The National Assembly taking the Tennis Court Oath (sketch by Jacques-Louis David).
The Third Estate declared themselves the National Assembly, an assembly not of the Estates but of “the People.” They invited the other orders to join them, but made it clear they intended to conduct the nation’s affairs with or without them. Louis XVI ordered the closure of the Salle des États where the Assembly met, so the Assembly moved their deliberations to a nearby indoor tennis court, where they proceeded to swear the Tennis Court Oath (20 June 1789), under which they agreed not to separate until they had given France a constitution.
“Tell me about the revolution!” or “Tell me about the civil war!” - Please say American Revolutionary War or the American Civil War, because otherwise I’m just going to start talking about Cromwell or the Tennis Court Oath just to fuck with you. “So about the Middle Ages…”

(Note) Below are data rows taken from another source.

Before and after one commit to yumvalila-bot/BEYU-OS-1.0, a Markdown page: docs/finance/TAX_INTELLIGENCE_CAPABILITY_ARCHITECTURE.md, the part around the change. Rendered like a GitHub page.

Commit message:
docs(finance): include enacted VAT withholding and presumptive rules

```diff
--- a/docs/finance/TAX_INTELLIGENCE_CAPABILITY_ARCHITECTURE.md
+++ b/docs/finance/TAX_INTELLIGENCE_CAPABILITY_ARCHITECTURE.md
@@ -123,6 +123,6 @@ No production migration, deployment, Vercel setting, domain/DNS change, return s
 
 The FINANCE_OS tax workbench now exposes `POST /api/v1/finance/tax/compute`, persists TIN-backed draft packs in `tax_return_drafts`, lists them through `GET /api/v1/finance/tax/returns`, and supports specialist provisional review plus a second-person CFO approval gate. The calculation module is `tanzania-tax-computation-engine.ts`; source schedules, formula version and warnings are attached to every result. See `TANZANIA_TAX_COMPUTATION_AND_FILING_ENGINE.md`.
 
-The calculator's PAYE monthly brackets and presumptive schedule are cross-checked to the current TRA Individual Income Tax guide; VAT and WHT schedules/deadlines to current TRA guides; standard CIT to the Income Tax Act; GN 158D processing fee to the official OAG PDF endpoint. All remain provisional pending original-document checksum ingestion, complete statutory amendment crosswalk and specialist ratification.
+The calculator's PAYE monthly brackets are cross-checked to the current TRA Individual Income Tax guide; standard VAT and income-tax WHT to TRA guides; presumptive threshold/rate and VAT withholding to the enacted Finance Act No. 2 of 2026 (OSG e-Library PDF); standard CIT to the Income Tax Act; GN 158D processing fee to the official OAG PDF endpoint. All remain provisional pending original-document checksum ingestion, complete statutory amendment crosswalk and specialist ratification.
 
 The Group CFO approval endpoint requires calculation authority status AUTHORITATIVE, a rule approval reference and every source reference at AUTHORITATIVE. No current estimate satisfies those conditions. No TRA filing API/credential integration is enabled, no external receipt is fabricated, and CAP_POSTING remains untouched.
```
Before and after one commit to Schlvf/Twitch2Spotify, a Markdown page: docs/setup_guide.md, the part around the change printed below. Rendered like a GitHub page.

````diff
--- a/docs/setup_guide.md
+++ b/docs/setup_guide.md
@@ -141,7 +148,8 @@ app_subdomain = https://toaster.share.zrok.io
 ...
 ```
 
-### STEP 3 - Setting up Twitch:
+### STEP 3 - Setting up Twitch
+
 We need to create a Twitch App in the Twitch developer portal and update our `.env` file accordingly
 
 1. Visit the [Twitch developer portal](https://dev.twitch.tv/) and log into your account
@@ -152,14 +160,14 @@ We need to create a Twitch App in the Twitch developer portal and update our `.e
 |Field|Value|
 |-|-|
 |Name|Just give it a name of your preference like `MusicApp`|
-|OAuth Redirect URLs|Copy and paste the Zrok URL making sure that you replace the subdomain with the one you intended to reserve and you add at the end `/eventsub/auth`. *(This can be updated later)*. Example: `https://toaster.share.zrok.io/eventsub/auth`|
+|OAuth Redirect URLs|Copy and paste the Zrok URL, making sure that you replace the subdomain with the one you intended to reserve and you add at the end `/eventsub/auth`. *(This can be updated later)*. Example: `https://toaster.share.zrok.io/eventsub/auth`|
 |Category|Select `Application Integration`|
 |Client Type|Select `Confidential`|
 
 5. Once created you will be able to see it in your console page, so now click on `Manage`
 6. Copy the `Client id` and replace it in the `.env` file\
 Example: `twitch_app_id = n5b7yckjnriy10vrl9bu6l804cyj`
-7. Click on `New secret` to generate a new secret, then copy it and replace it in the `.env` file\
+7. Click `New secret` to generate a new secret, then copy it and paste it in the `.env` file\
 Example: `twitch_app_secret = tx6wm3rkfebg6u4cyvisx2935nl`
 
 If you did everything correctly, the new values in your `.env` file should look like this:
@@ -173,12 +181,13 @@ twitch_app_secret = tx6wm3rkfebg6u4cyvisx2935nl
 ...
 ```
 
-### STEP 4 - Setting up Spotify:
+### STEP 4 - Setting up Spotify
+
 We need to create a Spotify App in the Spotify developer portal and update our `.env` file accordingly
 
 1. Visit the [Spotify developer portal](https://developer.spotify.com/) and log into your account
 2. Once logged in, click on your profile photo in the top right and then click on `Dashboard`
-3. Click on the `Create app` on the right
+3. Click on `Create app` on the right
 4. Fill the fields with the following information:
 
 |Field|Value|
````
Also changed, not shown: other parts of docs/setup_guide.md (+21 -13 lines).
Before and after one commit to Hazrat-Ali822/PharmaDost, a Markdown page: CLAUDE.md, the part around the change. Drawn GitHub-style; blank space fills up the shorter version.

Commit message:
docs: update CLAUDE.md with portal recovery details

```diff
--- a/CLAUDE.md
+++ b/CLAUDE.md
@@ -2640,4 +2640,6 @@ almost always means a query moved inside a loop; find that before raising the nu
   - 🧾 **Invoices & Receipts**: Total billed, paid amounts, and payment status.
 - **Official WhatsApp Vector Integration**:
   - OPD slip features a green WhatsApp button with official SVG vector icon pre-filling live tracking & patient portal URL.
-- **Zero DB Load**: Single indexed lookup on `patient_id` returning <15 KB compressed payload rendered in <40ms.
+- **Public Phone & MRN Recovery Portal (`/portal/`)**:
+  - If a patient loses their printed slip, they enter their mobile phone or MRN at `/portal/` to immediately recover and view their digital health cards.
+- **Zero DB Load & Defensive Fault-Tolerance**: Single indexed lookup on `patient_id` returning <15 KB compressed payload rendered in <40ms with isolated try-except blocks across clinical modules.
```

- I NEED A BALL PARK HERE. A century? ok what country? C’mon now.
“Oh you love Thomas Jefferson! You must hate all this hype about Hamilton.”
- I LOVE HAMMY. SHUT UP. I WILL FIGHT YOU.
“The French are cowards.”
*STARTS FOAMING AT THE MOUTH*
And finally, my fellow Americans….we would’ve lost the American Revolutionary War without the French navy, we lost the War of 1812, no the North is not the “hero” or “the good guys” of the American Civil War, we fucked up Reconstruction, we shouldn’t have bombed Japan, we lost the Vietnam War, and we all need to stop being so goddamn proud of ourselves.